[Available data Boundary: Start]
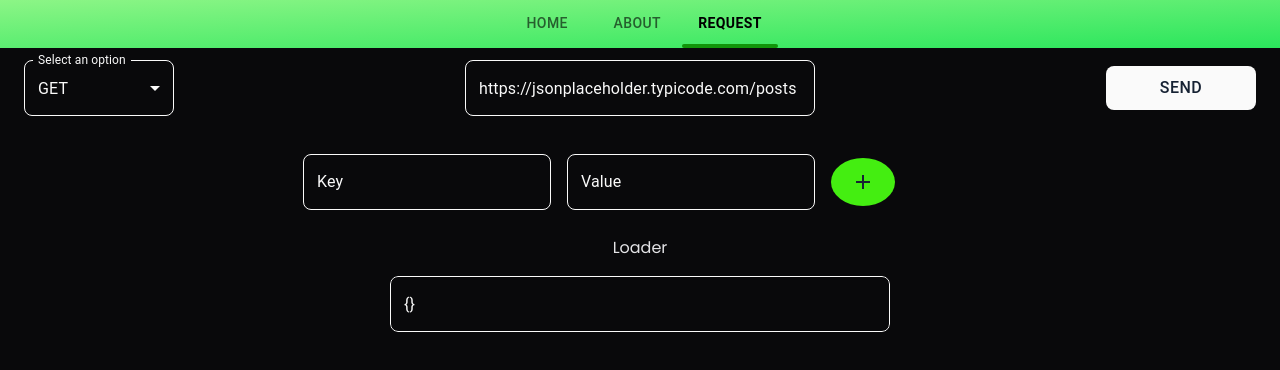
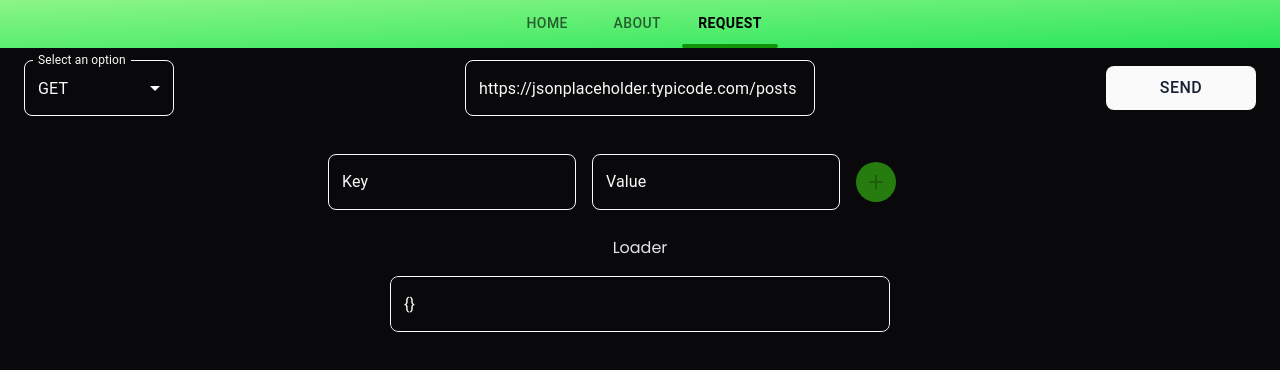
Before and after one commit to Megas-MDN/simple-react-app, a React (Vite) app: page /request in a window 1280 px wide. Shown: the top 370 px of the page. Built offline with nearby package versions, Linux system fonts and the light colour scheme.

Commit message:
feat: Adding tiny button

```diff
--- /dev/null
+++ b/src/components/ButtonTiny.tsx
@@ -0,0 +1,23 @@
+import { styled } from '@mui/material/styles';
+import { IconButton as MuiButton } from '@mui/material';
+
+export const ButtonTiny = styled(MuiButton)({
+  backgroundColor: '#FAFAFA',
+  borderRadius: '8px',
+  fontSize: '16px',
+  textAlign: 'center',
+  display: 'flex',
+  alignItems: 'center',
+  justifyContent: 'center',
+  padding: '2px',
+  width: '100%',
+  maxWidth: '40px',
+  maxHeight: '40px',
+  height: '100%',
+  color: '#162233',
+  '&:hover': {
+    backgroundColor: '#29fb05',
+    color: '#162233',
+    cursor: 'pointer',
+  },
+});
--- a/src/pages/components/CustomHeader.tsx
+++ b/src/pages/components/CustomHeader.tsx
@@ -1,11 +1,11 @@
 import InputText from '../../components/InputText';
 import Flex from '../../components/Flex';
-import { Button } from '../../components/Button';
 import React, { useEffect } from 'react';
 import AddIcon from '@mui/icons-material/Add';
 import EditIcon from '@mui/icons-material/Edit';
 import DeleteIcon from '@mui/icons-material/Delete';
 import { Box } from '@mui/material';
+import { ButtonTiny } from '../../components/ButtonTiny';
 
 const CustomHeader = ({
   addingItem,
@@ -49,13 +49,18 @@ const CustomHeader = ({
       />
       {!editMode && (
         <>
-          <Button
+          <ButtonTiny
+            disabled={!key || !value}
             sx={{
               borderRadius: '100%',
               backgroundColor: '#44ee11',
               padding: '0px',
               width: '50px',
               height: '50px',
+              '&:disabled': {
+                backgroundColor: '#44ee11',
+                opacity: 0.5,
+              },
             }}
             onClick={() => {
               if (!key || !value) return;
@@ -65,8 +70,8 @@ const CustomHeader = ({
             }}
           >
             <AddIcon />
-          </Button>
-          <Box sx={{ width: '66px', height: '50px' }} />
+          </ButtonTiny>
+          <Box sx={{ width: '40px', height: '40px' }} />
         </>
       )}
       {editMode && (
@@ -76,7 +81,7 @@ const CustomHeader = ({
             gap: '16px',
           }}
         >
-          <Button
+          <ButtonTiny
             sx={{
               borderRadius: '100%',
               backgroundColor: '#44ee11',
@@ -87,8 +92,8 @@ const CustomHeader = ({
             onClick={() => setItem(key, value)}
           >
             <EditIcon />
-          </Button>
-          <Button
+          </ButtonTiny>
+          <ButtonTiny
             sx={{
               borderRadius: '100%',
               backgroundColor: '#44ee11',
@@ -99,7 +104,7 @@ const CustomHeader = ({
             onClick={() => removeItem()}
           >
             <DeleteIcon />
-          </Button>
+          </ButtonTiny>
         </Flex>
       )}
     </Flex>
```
[Available data Boundary: End]
Every line of the records above must reappear exactly, though the pictures must not.

Before and after one commit to Megas-MDN/simple-react-app, a React (Vite) app: page /request in a window 1280 px wide. Shown: the top 370 px of the page. Built offline with nearby package versions, Linux system fonts and the light colour scheme.

Commit message:
feat: Adding tiny button

```diff
--- /dev/null
+++ b/src/components/ButtonTiny.tsx
@@ -0,0 +1,23 @@
+import { styled } from '@mui/material/styles';
+import { IconButton as MuiButton } from '@mui/material';
+
+export const ButtonTiny = styled(MuiButton)({
+  backgroundColor: '#FAFAFA',
+  borderRadius: '8px',
+  fontSize: '16px',
+  textAlign: 'center',
+  display: 'flex',
+  alignItems: 'center',
+  justifyContent: 'center',
+  padding: '2px',
+  width: '100%',
+  maxWidth: '40px',
+  maxHeight: '40px',
+  height: '100%',
+  color: '#162233',
+  '&:hover': {
+    backgroundColor: '#29fb05',
+    color: '#162233',
+    cursor: 'pointer',
+  },
+});
--- a/src/pages/components/CustomHeader.tsx
+++ b/src/pages/components/CustomHeader.tsx
@@ -1,11 +1,11 @@
 import InputText from '../../components/InputText';
 import Flex from '../../components/Flex';
-import { Button } from '../../components/Button';
 import React, { useEffect } from 'react';
 import AddIcon from '@mui/icons-material/Add';
 import EditIcon from '@mui/icons-material/Edit';
 import DeleteIcon from '@mui/icons-material/Delete';
 import { Box } from '@mui/material';
+import { ButtonTiny } from '../../components/ButtonTiny';
 
 const CustomHeader = ({
   addingItem,
@@ -49,13 +49,18 @@ const CustomHeader = ({
       />
       {!editMode && (
         <>
-          <Button
+          <ButtonTiny
+            disabled={!key || !value}
             sx={{
               borderRadius: '100%',
               backgroundColor: '#44ee11',
               padding: '0px',
               width: '50px',
               height: '50px',
+              '&:disabled': {
+                backgroundColor: '#44ee11',
+                opacity: 0.5,
+              },
             }}
             onClick={() => {
               if (!key || !value) return;
@@ -65,8 +70,8 @@ const CustomHeader = ({
             }}
           >
             <AddIcon />
-          </Button>
-          <Box sx={{ width: '66px', height: '50px' }} />
+          </ButtonTiny>
+          <Box sx={{ width: '40px', height: '40px' }} />
         </>
       )}
       {editMode && (
@@ -76,7 +81,7 @@ const CustomHeader = ({
             gap: '16px',
           }}
         >
-          <Button
+          <ButtonTiny
             sx={{
               borderRadius: '100%',
               backgroundColor: '#44ee11',
@@ -87,8 +92,8 @@ const CustomHeader = ({
             onClick={() => setItem(key, value)}
           >
             <EditIcon />
-          </Button>
-          <Button
+          </ButtonTiny>
+          <ButtonTiny
             sx={{
               borderRadius: '100%',
               backgroundColor: '#44ee11',
@@ -99,7 +104,7 @@ const CustomHeader = ({
             onClick={() => removeItem()}
           >
             <DeleteIcon />
-          </Button>
+          </ButtonTiny>
         </Flex>
       )}
     </Flex>
```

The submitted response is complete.